I honestly think they could do it.

 
 
Current Mood: enthralled
 
 
sgcbearcub
11 November 2007 @ 11:34 pm
Maybe I was spoiled, growing up in an age of W5 and Dateline news reports. Or maybe my memories are blurred with time, but I seem to recall that journalism used to mean something. Reporters actually went looking for facts and the meaning behind the story. They actually presented news in a way that supposedly allowed the reader to understand the events affecting their lives. 

At the moment, all the articles about the WGA strike seem to be carbon copies of one another, providing little beyond the basic information provided in the first couple of days. And without behind-the-scenes interviews and opinions by experts providing a peek into the motivations of the people driving the decision-making, readers are left to be influenced only by their natural compassion for the below-the-line workers losing their source of income. 

I'd like to think this is a masterful example of the media being used to influence public opinion, but I have the lowering feeling it's because the people writing the articles can't be bothered to find out what the drivers behind the issue actually are. Or worse, they don't know how to find out. Which is scarier.

I don't pretend to be a journalist. But from the outside looking in, several things jump out at me:

 
 
Current Mood: annoyedannoyed
 
 
sgcbearcub
02 October 2007 @ 11:17 pm

Why Stargate: Atlantis is Doomed (or: A Failure of Archetypes)

This is what I get for buying story structure software right before NaNoWriMo. Gah!!! I had no intention of ranting, but in lieu of tearing my hair out with frustration or sending a Howler to TPTB, this will have to do.
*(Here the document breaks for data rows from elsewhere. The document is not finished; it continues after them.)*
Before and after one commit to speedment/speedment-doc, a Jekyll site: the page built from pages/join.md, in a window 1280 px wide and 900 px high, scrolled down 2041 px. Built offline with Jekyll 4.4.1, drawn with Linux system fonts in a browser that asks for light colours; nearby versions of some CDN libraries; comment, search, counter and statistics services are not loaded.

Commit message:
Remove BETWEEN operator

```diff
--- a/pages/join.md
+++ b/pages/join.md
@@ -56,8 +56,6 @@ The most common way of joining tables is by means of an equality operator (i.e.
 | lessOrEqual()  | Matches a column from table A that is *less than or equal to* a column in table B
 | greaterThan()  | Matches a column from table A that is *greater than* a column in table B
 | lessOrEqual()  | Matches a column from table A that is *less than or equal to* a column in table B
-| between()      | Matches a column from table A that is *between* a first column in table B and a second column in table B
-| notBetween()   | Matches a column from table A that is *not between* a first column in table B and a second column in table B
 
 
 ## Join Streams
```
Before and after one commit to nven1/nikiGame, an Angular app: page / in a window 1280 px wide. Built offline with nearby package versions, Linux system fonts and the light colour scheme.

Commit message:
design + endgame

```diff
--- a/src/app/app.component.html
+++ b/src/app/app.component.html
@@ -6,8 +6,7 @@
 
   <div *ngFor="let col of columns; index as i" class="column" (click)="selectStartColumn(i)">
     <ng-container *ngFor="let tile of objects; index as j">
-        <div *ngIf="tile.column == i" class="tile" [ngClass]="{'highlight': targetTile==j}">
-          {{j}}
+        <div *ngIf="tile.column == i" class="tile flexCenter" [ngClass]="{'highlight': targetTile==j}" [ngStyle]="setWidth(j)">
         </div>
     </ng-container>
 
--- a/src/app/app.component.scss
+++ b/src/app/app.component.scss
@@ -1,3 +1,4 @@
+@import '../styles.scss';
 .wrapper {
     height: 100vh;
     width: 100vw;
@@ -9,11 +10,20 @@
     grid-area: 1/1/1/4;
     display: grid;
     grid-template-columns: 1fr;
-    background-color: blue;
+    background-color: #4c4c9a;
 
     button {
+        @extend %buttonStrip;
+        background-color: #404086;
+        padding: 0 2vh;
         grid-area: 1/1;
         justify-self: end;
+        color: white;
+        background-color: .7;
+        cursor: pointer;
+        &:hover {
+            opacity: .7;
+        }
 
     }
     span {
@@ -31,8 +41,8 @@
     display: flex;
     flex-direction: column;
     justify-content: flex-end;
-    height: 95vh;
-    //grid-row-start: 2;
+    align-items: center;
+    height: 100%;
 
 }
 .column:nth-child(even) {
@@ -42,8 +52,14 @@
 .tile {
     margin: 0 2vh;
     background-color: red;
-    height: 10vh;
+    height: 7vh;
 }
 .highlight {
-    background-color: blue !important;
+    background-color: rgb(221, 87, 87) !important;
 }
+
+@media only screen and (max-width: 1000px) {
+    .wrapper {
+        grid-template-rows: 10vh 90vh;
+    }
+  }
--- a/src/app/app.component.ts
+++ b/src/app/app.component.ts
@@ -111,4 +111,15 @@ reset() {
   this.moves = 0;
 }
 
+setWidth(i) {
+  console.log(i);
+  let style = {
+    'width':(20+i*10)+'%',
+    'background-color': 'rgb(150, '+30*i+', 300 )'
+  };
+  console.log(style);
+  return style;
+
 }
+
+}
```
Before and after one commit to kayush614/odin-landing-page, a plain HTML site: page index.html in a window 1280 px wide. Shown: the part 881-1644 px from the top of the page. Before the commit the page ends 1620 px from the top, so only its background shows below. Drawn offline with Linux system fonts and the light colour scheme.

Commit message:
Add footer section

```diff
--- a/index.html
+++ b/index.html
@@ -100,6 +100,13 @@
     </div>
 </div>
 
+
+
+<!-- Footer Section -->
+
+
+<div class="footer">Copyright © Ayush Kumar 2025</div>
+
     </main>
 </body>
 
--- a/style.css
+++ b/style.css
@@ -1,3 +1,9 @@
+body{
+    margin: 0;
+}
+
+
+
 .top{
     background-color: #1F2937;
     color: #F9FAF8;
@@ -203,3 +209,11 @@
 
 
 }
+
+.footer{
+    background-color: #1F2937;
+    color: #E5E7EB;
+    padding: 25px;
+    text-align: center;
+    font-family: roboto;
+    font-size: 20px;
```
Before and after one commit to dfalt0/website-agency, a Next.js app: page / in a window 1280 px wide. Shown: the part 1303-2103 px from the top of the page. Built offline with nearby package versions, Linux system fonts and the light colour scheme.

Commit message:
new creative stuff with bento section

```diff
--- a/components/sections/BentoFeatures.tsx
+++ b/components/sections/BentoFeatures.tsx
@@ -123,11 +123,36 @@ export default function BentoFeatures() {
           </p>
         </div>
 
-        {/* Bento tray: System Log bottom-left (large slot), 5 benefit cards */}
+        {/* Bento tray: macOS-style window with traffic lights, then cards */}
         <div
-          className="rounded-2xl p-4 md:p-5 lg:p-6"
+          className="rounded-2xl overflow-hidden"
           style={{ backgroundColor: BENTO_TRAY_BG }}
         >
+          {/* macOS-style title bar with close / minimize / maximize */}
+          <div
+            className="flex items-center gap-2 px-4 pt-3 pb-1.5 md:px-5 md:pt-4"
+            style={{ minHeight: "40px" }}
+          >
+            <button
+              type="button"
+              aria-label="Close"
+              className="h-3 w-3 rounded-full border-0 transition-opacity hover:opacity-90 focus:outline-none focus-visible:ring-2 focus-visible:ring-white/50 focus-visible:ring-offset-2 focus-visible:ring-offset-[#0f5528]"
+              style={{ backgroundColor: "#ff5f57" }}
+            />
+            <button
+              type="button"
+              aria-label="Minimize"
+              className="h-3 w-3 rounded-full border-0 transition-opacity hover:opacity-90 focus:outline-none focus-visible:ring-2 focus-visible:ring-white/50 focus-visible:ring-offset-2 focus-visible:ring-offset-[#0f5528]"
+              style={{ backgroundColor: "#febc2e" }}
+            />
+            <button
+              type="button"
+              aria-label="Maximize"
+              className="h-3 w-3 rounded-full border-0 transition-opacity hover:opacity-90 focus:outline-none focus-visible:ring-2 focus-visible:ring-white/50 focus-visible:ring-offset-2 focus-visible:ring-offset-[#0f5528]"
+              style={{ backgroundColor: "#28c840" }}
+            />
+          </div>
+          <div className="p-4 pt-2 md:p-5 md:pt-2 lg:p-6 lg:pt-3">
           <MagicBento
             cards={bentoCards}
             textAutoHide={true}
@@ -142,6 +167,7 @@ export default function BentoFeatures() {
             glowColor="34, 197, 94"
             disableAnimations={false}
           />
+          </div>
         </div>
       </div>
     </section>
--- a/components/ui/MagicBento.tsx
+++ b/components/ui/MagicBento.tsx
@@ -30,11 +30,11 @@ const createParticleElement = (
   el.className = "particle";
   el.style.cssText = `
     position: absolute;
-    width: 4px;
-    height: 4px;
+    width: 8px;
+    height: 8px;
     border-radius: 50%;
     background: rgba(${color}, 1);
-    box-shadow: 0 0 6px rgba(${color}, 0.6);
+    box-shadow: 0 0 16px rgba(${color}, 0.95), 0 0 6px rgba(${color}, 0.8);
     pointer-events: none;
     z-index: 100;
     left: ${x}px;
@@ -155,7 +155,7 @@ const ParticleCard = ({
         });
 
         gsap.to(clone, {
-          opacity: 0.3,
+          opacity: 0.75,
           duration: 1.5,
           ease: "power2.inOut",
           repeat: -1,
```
I want to love Atlantis, really I do. But I've been finding the stories increasingly flat-especially this year. I think I finally figured out why.  Unfortunately, they seem to be so busy recreating the character roles from SG-1, that they have completely ignored the  underlying archetypes that made the characters of SG-1 so fascinating and easy to understand.





 

 
 
 
 
 
 
 
 
 
 
Current Mood: frustratedfrustrated
 
 
sgcbearcub
21 November 2006 @ 09:49 pm
MIA  
I'll be MIA for the next few days. Our call centre closes for the American holidays and I managed to finagle some vacation time and turned it into a five day week-end.(Although I saved days for NY in May!)

Now here's hoping I can cram the better part of 50,000 words into 5 days. Hoolies. Forget the virtual chocolate. I'm going to need a virtual hospital bed,lol.

Happy Thanksgiving everyone!
 
 
sgcbearcub
08 November 2006 @ 06:44 pm

Well...I got a lot of words written...

Note to self: Do NOT start a new fanfic two weeks before NaNoWriMo.

So far I've added 12,000 words to the story. It's not the right story, alas. Not sure yet if I'm going to get a chance to finish a real Nano fic this year. I have another 4 day week-end coming up (Gotta love being single at Thanksgiving,lol). So...maybe. Meanwhile, i suppose at the very least I'll aim to complete the word count if not actually qualify.